In the indexing and ETF world, 2012 may be remembered as the year ETF closings reached sufficient numbers to dominate industry gossip and news about ETFs. IndexUniverse’s ETF Watch lists about 100 ETF closures in 2012, almost twice the annual pace seen in 2008-2010 during the financial crisis and recession. There is little chance we will run out of ETFs or stop launching new ones any time soon: The total number of ETFs continues to expand, with nearly 180 added in 2012, and money continues to flow into ETFs, both new and old. By now, some 20 years after the launch of the SPDR S&P 500 ETF (NYSE Arca: SPY) kicked off the rise of the ETF industry, most new ETFs— and recently closed ones— are based on strategy indexes rather than broad-based market indexes. Strategy dominates the new issues because there are few, if any, markets left that aren’t already covered by ETFs. Further, strategy indexes— and hence the ETFs linked to those indexes—focus on various investor interests such as dividends or low volatility. Digging into the nature of strategy may explain the 2012 rise in ETF terminations.
While we shouldn’t ignore some of the financial factors cited for ETF closures—rising operating expenses; increases in the minimum size needed to break even; or competition among ETF issuers—understanding the nature of strategies and the indexes that track them is important for understanding why some ETFs survive and others fade away.
Financial and economic research going back several decades focuses on why some stocks tend to outperform the market. The results of this research are the raw material of strategy indexes. Many investors are familiar with ideas that small-cap or value stocks tend to outperform large-cap or growth stocks. The more formal statement of these arguments is the three-factor model of Gene Fama and Ken French,1 who identified size measured by market capitalization and a value bias measured by the ratio of book value to market value and then added market performance as the third factor driving stock performance. Later work by Mark Carhart2 introduced momentum measured by the difference between short-term and intermediate-term performance as a fourth factor.
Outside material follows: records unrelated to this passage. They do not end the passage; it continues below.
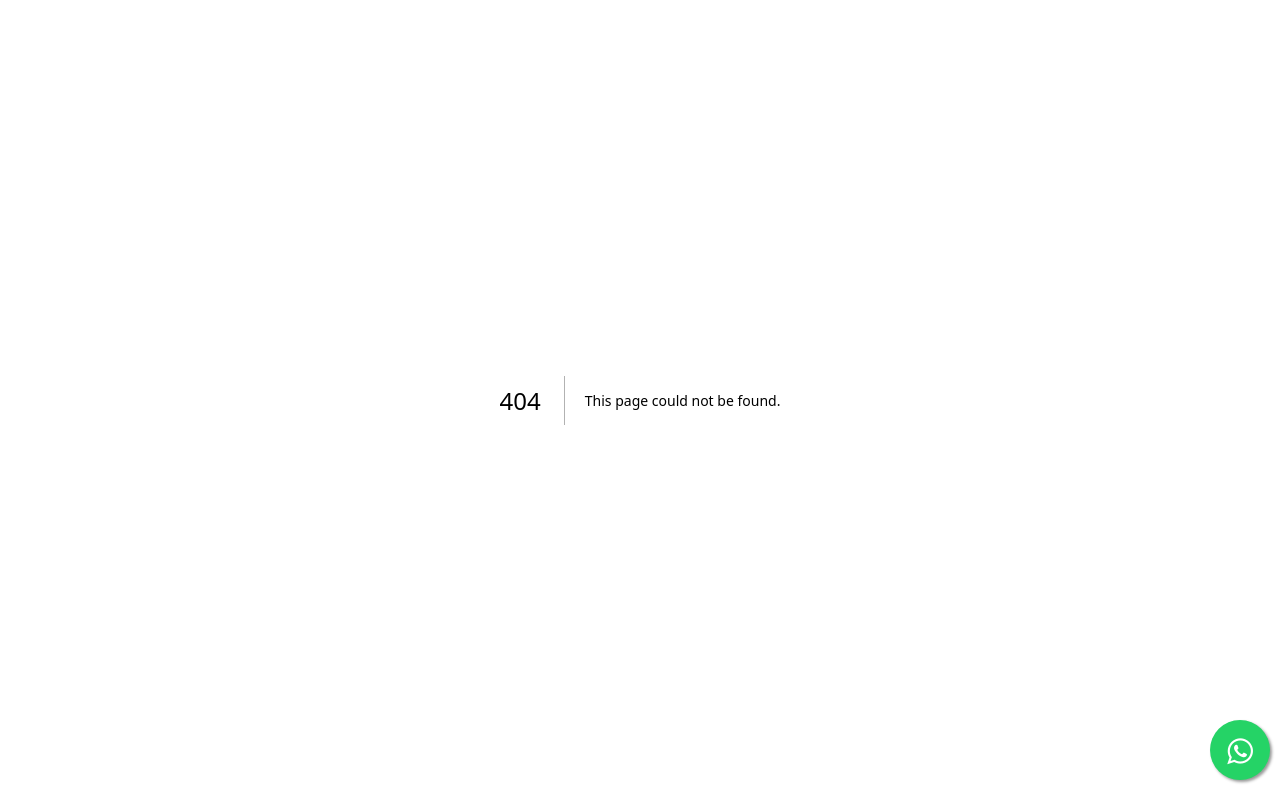
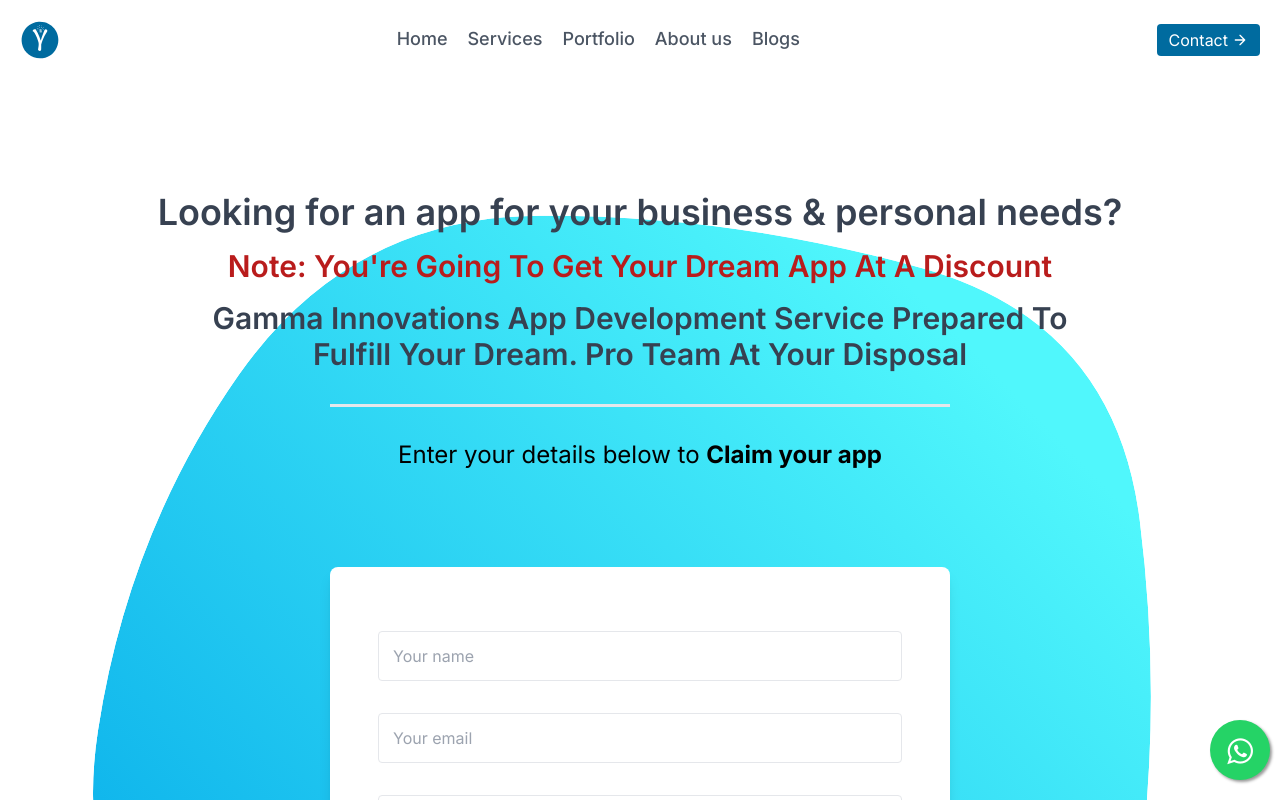
Before and after one commit to ArkaPrabhaChowdhury/gamma, a Next.js app: page /app-dev in a window 1280 px wide. Before the commit this address had no page. Shown: the top 800 px of the page. Built offline with nearby package versions, Linux system fonts and the light colour scheme.

Commit message:
added extra app page

```diff
--- /dev/null
+++ b/src/app/BlogNavbar.jsx
@@ -0,0 +1,85 @@
+"use client";
+import logo from "./assets/logo.svg";
+import Image from "next/image";
+import { useRouter } from "next/navigation";
+import { ToastContainer, toast } from "react-toastify";
+const BlogNavbar = () => {
+  const router = useRouter();
+  const handleLogout = async () => {
+    try {
+      await fetch("/api/user/logout");
+      toast.success("Logout successful");
+      router.push("/admin");
+    } catch (error) {
+      console.log(error);
+      toast.error(error);
+    }
+  };
+  return (
+    <div>
+      <header className="text-gray-600 body-font bg-white">
+        <div className="container mx-auto flex flex-wrap p-5 flex-col md:flex-row items-center">
+          <a
+            className="flex title-font font-medium items-center text-gray-900 mb-4 md:mb-0"
+            href="/"
+          >
+            <Image src={logo} alt="logo" className="w-10 h-10" />
+          </a>
+          <nav className="md:ml-auto md:mr-auto flex flex-wrap items-center text-base justify-center">
+            <a href="/">
+              <button className="mr-5 group transition text-lg font-medium duration-300">
+                Home
+                <span className="block max-w-0 group-hover:max-w-full transition-all duration-500 h-0.5 bg-sky-600"></span>
+              </button>
+            </a>
+            <a href="/#services">
+              <button className="mr-5 group transition text-lg font-medium duration-300">
+                Services
+                <span className="block max-w-0 group-hover:max-w-full transition-all duration-500 h-0.5 bg-sky-600"></span>
+              </button>
+            </a>
+            <a href="/#portfolio">
+              <button className="mr-5 group transition text-lg font-medium duration-300">
+                Portfolio
+                <span className="block max-w-0 group-hover:max-w-full transition-all duration-500 h-0.5 bg-sky-600"></span>
+              </button>
+            </a>
+            <a href="/#about">
+              <button className="mr-5 group transition text-lg font-medium duration-300">
+                About us
+                <span className="block max-w-0 group-hover:max-w-full transition-all duration-500 h-0.5 bg-sky-600"></span>
+              </button>
+            </a>
+            <a href="/blogs">
+              <button className="mr-5 group transition text-lg font-medium duration-300">
+                Blogs
+                <span className="block max-w-0 group-hover:max-w-full transition-all duration-500 h-0.5 bg-sky-600"></span>
+              </button>
+            </a>
+          </nav>
+
+          <a
+            className="inline-flex items-center text-white  bg-[#006b9f] border-0 py-1 px-3 focus:outline-none hover:bg-[#248dc1] rounded text-base mt-4 md:mt-0"
+            href="/#contact"
+          >
+            Contact
+            <svg
+              fill="none"
+              stroke="currentColor"
+              stroke-linecap="round"
+              stroke-linejoin="round"
+              stroke-width="2"
+              className="w-4 h-4 ml-1"
+              viewBox="0 0 24 24"
+            >
+              <path d="M5 12h14M12 5l7 7-7 7"></path>
+            </svg>
+          </a>
+        </div>
+      </header>
+      <ToastContainer/>
+    </div>
+  );
+};
+
+export default BlogNavbar;
--- a/src/app/ContactForm.jsx
+++ b/src/app/ContactForm.jsx
@@ -26,6 +26,8 @@ const ContactForm = ({ service }) => {
       case "web-development":
         return "Website development";
       case "app-development":
+        return "App development";
+      case "app-dev":
         return "App development";
       case "software-development":
         return "Customized Software development";
--- /dev/null
+++ b/src/app/app-dev/app.css
@@ -0,0 +1,4 @@
+.bg-custom-image {
+    background-image: url('../assets/blob.svg'); /* Adjust the path as needed */
+    /* other styles */
+  }
--- /dev/null
+++ b/src/app/app-dev/page.js
@@ -0,0 +1,74 @@
+import React from "react";
+import ContactForm from "../ContactForm";
+import BlogNavbar from "../BlogNavbar";
+import Bottom from "../Bottom";
+import "./app.css"
+
+export const metadata = {
+  title: "Gamma Innovations - App Development Services",
+  description:
+    "Build cutting-edge mobile apps with Gamma Innovations' expert app development services. From concept to launch, we deliver innovative and user-friendly apps tailored to your business needs!",
+  keywords: [
+    "Gamma Innovations",
+    "web development",
+    "app development",
+    "software development",
+    "digital marketing",
+    "tech consultancy",
+  ],
+  metadataBase: new URL("https://www.gammainnovations.com"),
+  alternates: {
+    canonical: "/app-development",
+  },
+  openGraph: {
+    title: "Gamma Innovations - App Development Services",
+    description:
+      "Build cutting-edge mobile apps with Gamma Innovations' expert app development services. From concept to launch, we deliver innovative and user-friendly apps tailored to your business needs!",
+    url: "https://www.gammainnovations.com/app-development",
+    type: "website",
+    siteName: "Gamma Innovations",
+    images: "/gamma.svg",
+  },
+};
+
+const AppDevelopmentPage = () => {
+  return (
+    <div>
+      <BlogNavbar />
+      <section
+        className="relative bg-white text-gray-700"
+      >
+        <div className="container px-5 py-6 md:py-24 mx-auto overflow-hidden bg-cover bg-no-repeat p-12 text-center text-gray-700 bg-custom-image">
+          <div className="text-center md:mb-20">
+            <h1 className="text-4xl text-grey-700 font-semibold py-4">
+              Looking for an app for your business & personal needs?
+            </h1>
+            <p className="text-red-700 text-3xl font-semibold">
+              Note: You're Going To Get Your Dream App At A Discount
+            </p>
+            <div className="flex justify-center">
+              <p className="text-3xl text-grey-700 py-4 font-semibold text-center w-3/4">
+                Gamma Innovations App Development Service Prepared To Fulfill Your Dream. Pro Team At Your Disposal
+              </p>
+            </div>
+            <div className="flex justify-center">
+              <hr className="w-1/2 border-b-2 border-grey-700 my-4" />
+            </div>
+            <h1 className="text-2xl text-black py-4">
+              Enter your details below to{" "}
+              <span className="font-bold">Claim your app</span>
+            </h1>
+          </div>
+          <div className="flex justify-center">
+            <div className="px-6 w-1/2 md:px-0">
+              <ContactForm />
+            </div>
+          </div>
+        </div>
+      </section>
+      <Bottom />
+    </div>
+  );
+};
+
+export default AppDevelopmentPage;
--- a/src/app/blogs/[id]/page.js
+++ b/src/app/blogs/[id]/page.js
@@ -1,6 +1,6 @@
 import React from 'react';
 import blogData from '../blogData';
-import Navbar from './../../Navbar';
+import BlogNavbar from './../../BlogNavbar';
 import Bottom from './../../Bottom';
 import axios from 'axios';
 import connectMongoDB from '@/libs/mongodb';
@@ -23,7 +23,7 @@ const BlogPage = async ({ params }) => {
   const formattedTitle = capitalizeWords(blogData.title);
   return (
     <suppressHydrationWarning>
-    <Navbar policy={true}/>
+    <BlogNavbar/>
     <div className=" py-16 bg-white min-h-screen">
       <div className="max-w-4xl mx-auto">
         <h1 className="text-3xl text-black text-center font-bold mb-4">{formattedTitle}</h1>
--- a/src/app/blogs/page.js
+++ b/src/app/blogs/page.js
@@ -5,13 +5,14 @@ import BlogPreview from "./BlogPreview";
 import blogData from "./blogData";
 import Blogs from "@/models/blogs";
 import connectMongoDB from "@/libs/mongodb";
+import BlogNavbar from "../BlogNavbar"
 const HomePage = async () => {
   await connectMongoDB();
   const blogs = await Blogs.find().lean().exec();
 
   return (
     <>
-      <Navbar policy={true} />
+      <BlogNavbar/>
       <div className="bg-gray-100 min-h-screen py-8">
         <div className="container mx-auto px-4">
           <div class="text-center mb-20">
```
Also changed, not shown: src/app/assets/blob.svg (added).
Recent research has expanded some of these ideas with different measures of value or momentum and with new factors such as volatility or liquidity. The three- or four-factor models underlie the first generation of strategy indexes focusing on combinations of growth or value and large-, mid- or small-cap stocks and momentum.
These efforts were only the beginning of strategies. Other factors soon joined, including dividends, specific sectors or industries, mergers, acquisitions, spinoffs and other corporate actions or such company characteristics as family ownership or social policies. Strategy indexes are attempts to exploit times when the market deviates from the theory that all stocks offer the same returns after adjustment for risk and correlation. Some strategies—for example, buying stocks in only one sector—have limited lifetimes, since the market is constantly evolving. Other strategies seek longer lifetimes and more staying power; some claim to do well in various markets.
All strategies face three challenges that could limit their performance. An ETF based on a strategy that underperforms is living on borrowed time. Consider an ETF that holds stocks in only one sector: Markets shift over time, and what works one day may fail miserably the next day. Financial stocks were shunned in 2007-2009 but gained twice as much as the S&P 500 in 2012.